Brief: Please output the records below in full, exactly as given, but without the images.

START Data extracts

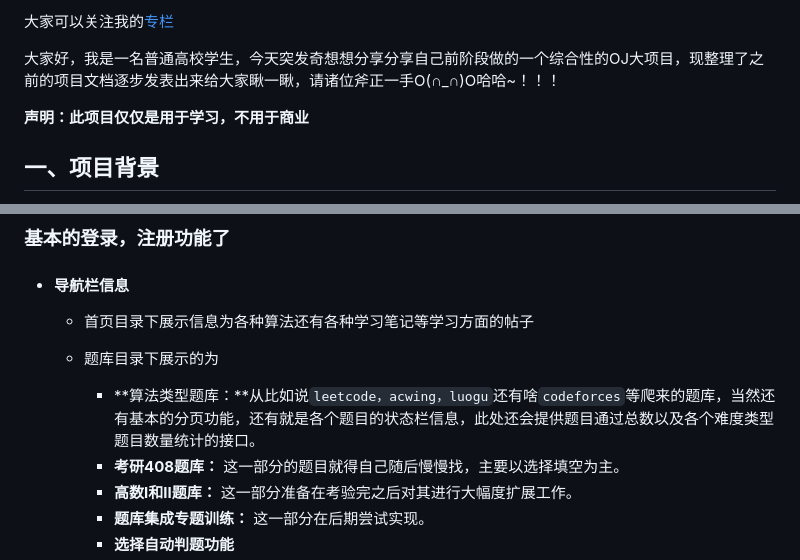
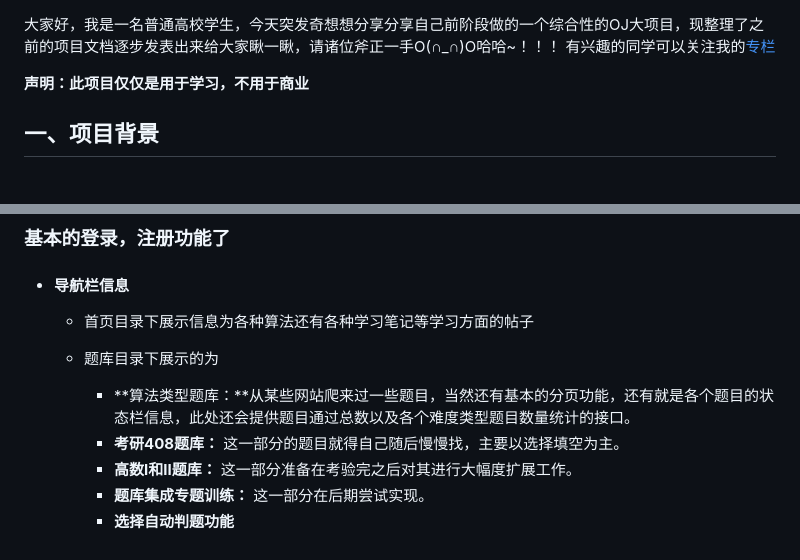
Before and after one commit to mogullzr/byteoj_backend, a Markdown page: README.md, 2 parts joined by grey strips. Drawn GitHub-style.

Commit message:
Update README.md
ByteOJ项目——项目介绍信息更新

```diff
--- a/README.md
+++ b/README.md
@@ -1,6 +1,5 @@
-大家可以关注我的[专栏](https://juejin.cn/column/7424334647569907764)
-
 大家好，我是一名普通高校学生，今天突发奇想想分享分享自己前阶段做的一个综合性的OJ大项目，现整理了之前的项目文档逐步发表出来给大家瞅一瞅，请诸位斧正一手O(∩_∩)O哈哈~！！！
+有兴趣的同学可以关注我的[专栏](https://juejin.cn/column/7424334647569907764)
 
 **声明：此项目仅仅是用于学习，不用于商业**
 
@@ -22,7 +21,7 @@
 
   - 题库目录下展示的为
 
-    - **算法类型题库：**从比如说`leetcode，acwing，luogu`还有啥`codeforces`等爬来的题库，当然还有基本的分页功能，还有就是各个题目的状态栏信息，此处还会提供题目通过总数以及各个难度类型题目数量统计的接口。
+    - **算法类型题库：**从某些网站爬来过一些题目，当然还有基本的分页功能，还有就是各个题目的状态栏信息，此处还会提供题目通过总数以及各个难度类型题目数量统计的接口。
     - **考研408题库：** 这一部分的题目就得自己随后慢慢找，主要以选择填空为主。
     - **高数I和II题库：** 这一部分准备在考验完之后对其进行大幅度扩展工作。
     - **题库集成专题训练：** 这一部分在后期尝试实现。
```
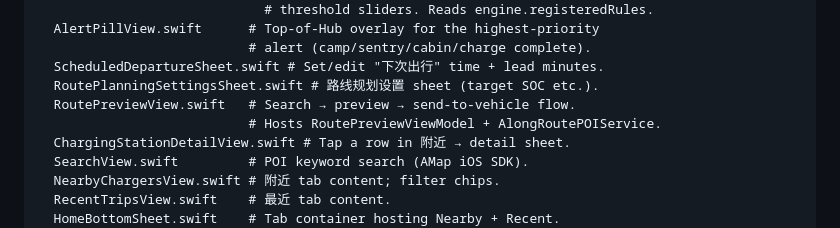
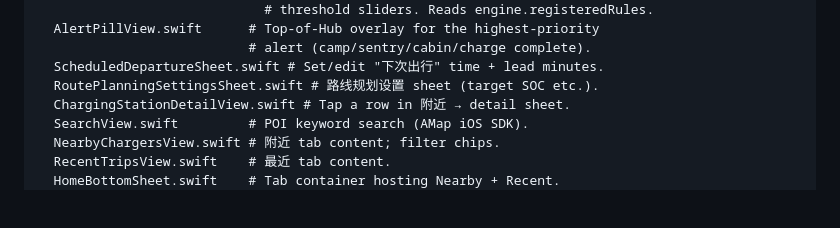
Before and after one commit to jack91620/TePlanner, a Markdown page: CLAUDE.md, the part around the change. Drawn GitHub-style; blank space fills up the shorter version.

Commit message:
chore(ops): remove stale RoutePreviewView ref from CLAUDE.md
Doc drift caught by daily review — RoutePreviewView.swift was deleted
in 2741551 (drawer renders all route states) but the file map still
listed it.

Co-Authored-By: Claude Opus 4.7 (1M context) <noreply@anthropic.com>

```diff
--- a/CLAUDE.md
+++ b/CLAUDE.md
@@ -65,8 +65,6 @@ TePlannerApp/              # iOS app target (driven by project.yml).
                            # alert (camp/sentry/cabin/charge complete).
   ScheduledDepartureSheet.swift # Set/edit "下次出行" time + lead minutes.
   RoutePlanningSettingsSheet.swift # 路线规划设置 sheet (target SOC etc.).
-  RoutePreviewView.swift   # Search → preview → send-to-vehicle flow.
-                           # Hosts RoutePreviewViewModel + AlongRoutePOIService.
   ChargingStationDetailView.swift # Tap a row in 附近 → detail sheet.
   SearchView.swift         # POI keyword search (AMap iOS SDK).
   NearbyChargersView.swift # 附近 tab content; filter chips.
```
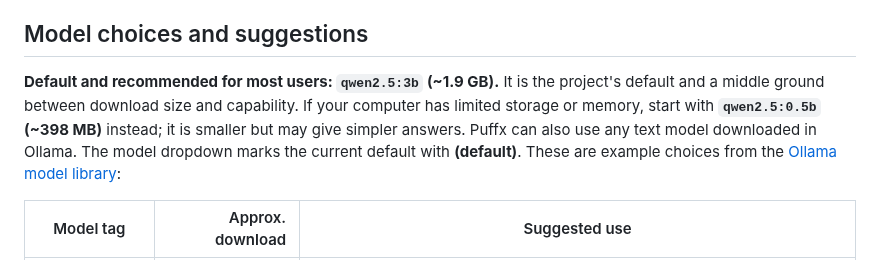
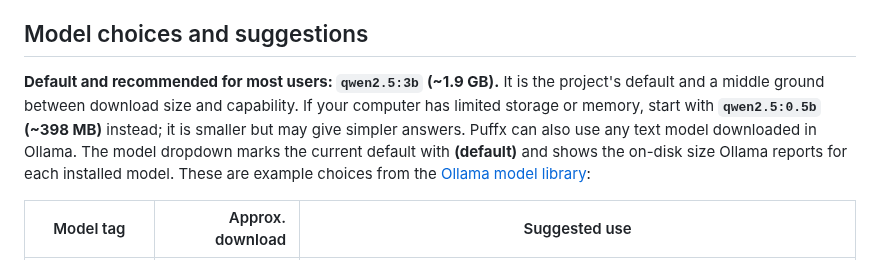
Before and after one commit to puffxhost/Puffx-Offline-GPT, a Markdown page: README.md, the part around the change. Drawn GitHub-style.

Commit message:
docs: explain model sizes in the model selector

```diff
--- a/README.md
+++ b/README.md
@@ -97,7 +97,7 @@ Model weights are downloaded separately by Ollama. Pick a model that fits your s
 
 ## Model choices and suggestions
 
-**Default and recommended for most users: `qwen2.5:3b` (~1.9 GB).** It is the project's default and a middle ground between download size and capability. If your computer has limited storage or memory, start with **`qwen2.5:0.5b` (~398 MB)** instead; it is smaller but may give simpler answers. Puffx can also use any text model downloaded in Ollama. The model dropdown marks the current default with **(default)**. These are example choices from the [Ollama model library](https://ollama.com/library):
+**Default and recommended for most users: `qwen2.5:3b` (~1.9 GB).** It is the project's default and a middle ground between download size and capability. If your computer has limited storage or memory, start with **`qwen2.5:0.5b` (~398 MB)** instead; it is smaller but may give simpler answers. Puffx can also use any text model downloaded in Ollama. The model dropdown marks the current default with **(default)** and shows the on-disk size Ollama reports for each installed model. These are example choices from the [Ollama model library](https://ollama.com/library):
 
 | Model tag | Approx. download | Suggested use |
 | --- | ---: | --- |
```
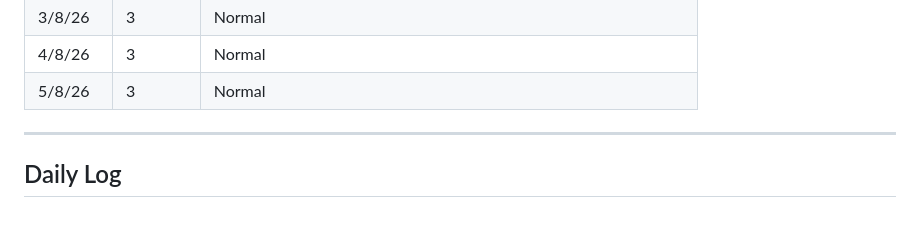
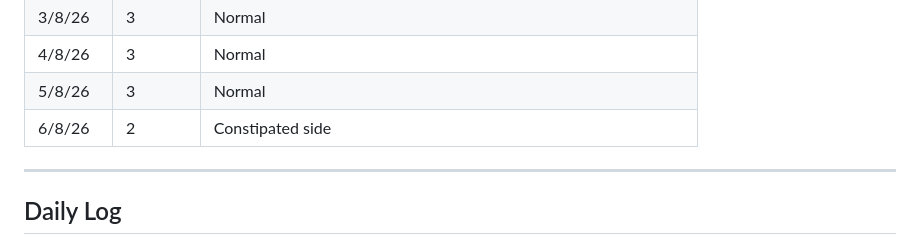
Before and after one commit to gary-the-ai-2026/amy-pt, a Markdown page: nutrition/protein-log.md, the part around the change. Rendered like a GitHub page; blank space fills up the shorter version.

Commit message:
Health: 6/8 — bowel Type 2

```diff
--- a/nutrition/protein-log.md
+++ b/nutrition/protein-log.md
@@ -86,6 +86,7 @@
 | 3/8/26 | 3 | Normal |
 | 4/8/26 | 3 | Normal |
 | 5/8/26 | 3 | Normal |
+| 6/8/26 | 2 | Constipated side |
 
 ---
 
```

END Data extracts

Task solution:
Before and after one commit to mogullzr/byteoj_backend, a Markdown page: README.md, 2 parts joined by grey strips. Drawn GitHub-style.

Commit message:
Update README.md
ByteOJ项目——项目介绍信息更新

```diff
--- a/README.md
+++ b/README.md
@@ -1,6 +1,5 @@
-大家可以关注我的[专栏](https://juejin.cn/column/7424334647569907764)
-
 大家好，我是一名普通高校学生，今天突发奇想想分享分享自己前阶段做的一个综合性的OJ大项目，现整理了之前的项目文档逐步发表出来给大家瞅一瞅，请诸位斧正一手O(∩_∩)O哈哈~！！！
+有兴趣的同学可以关注我的[专栏](https://juejin.cn/column/7424334647569907764)
 
 **声明：此项目仅仅是用于学习，不用于商业**
 
@@ -22,7 +21,7 @@
 
   - 题库目录下展示的为
 
-    - **算法类型题库：**从比如说`leetcode，acwing，luogu`还有啥`codeforces`等爬来的题库，当然还有基本的分页功能，还有就是各个题目的状态栏信息，此处还会提供题目通过总数以及各个难度类型题目数量统计的接口。
+    - **算法类型题库：**从某些网站爬来过一些题目，当然还有基本的分页功能，还有就是各个题目的状态栏信息，此处还会提供题目通过总数以及各个难度类型题目数量统计的接口。
     - **考研408题库：** 这一部分的题目就得自己随后慢慢找，主要以选择填空为主。
     - **高数I和II题库：** 这一部分准备在考验完之后对其进行大幅度扩展工作。
     - **题库集成专题训练：** 这一部分在后期尝试实现。
```
Before and after one commit to jack91620/TePlanner, a Markdown page: CLAUDE.md, the part around the change. Drawn GitHub-style; blank space fills up the shorter version.

Commit message:
chore(ops): remove stale RoutePreviewView ref from CLAUDE.md
Doc drift caught by daily review — RoutePreviewView.swift was deleted
in 2741551 (drawer renders all route states) but the file map still
listed it.

Co-Authored-By: Claude Opus 4.7 (1M context) <noreply@anthropic.com>

```diff
--- a/CLAUDE.md
+++ b/CLAUDE.md
@@ -65,8 +65,6 @@ TePlannerApp/              # iOS app target (driven by project.yml).
                            # alert (camp/sentry/cabin/charge complete).
   ScheduledDepartureSheet.swift # Set/edit "下次出行" time + lead minutes.
   RoutePlanningSettingsSheet.swift # 路线规划设置 sheet (target SOC etc.).
-  RoutePreviewView.swift   # Search → preview → send-to-vehicle flow.
-                           # Hosts RoutePreviewViewModel + AlongRoutePOIService.
   ChargingStationDetailView.swift # Tap a row in 附近 → detail sheet.
   SearchView.swift         # POI keyword search (AMap iOS SDK).
   NearbyChargersView.swift # 附近 tab content; filter chips.
```
Before and after one commit to puffxhost/Puffx-Offline-GPT, a Markdown page: README.md, the part around the change. Drawn GitHub-style.

Commit message:
docs: explain model sizes in the model selector

```diff
--- a/README.md
+++ b/README.md
@@ -97,7 +97,7 @@ Model weights are downloaded separately by Ollama. Pick a model that fits your s
 
 ## Model choices and suggestions
 
-**Default and recommended for most users: `qwen2.5:3b` (~1.9 GB).** It is the project's default and a middle ground between download size and capability. If your computer has limited storage or memory, start with **`qwen2.5:0.5b` (~398 MB)** instead; it is smaller but may give simpler answers. Puffx can also use any text model downloaded in Ollama. The model dropdown marks the current default with **(default)**. These are example choices from the [Ollama model library](https://ollama.com/library):
+**Default and recommended for most users: `qwen2.5:3b` (~1.9 GB).** It is the project's default and a middle ground between download size and capability. If your computer has limited storage or memory, start with **`qwen2.5:0.5b` (~398 MB)** instead; it is smaller but may give simpler answers. Puffx can also use any text model downloaded in Ollama. The model dropdown marks the current default with **(default)** and shows the on-disk size Ollama reports for each installed model. These are example choices from the [Ollama model library](https://ollama.com/library):
 
 | Model tag | Approx. download | Suggested use |
 | --- | ---: | --- |
```
Before and after one commit to gary-the-ai-2026/amy-pt, a Markdown page: nutrition/protein-log.md, the part around the change. Rendered like a GitHub page; blank space fills up the shorter version.

Commit message:
Health: 6/8 — bowel Type 2

```diff
--- a/nutrition/protein-log.md
+++ b/nutrition/protein-log.md
@@ -86,6 +86,7 @@
 | 3/8/26 | 3 | Normal |
 | 4/8/26 | 3 | Normal |
 | 5/8/26 | 3 | Normal |
+| 6/8/26 | 2 | Constipated side |
 
 ---
 
```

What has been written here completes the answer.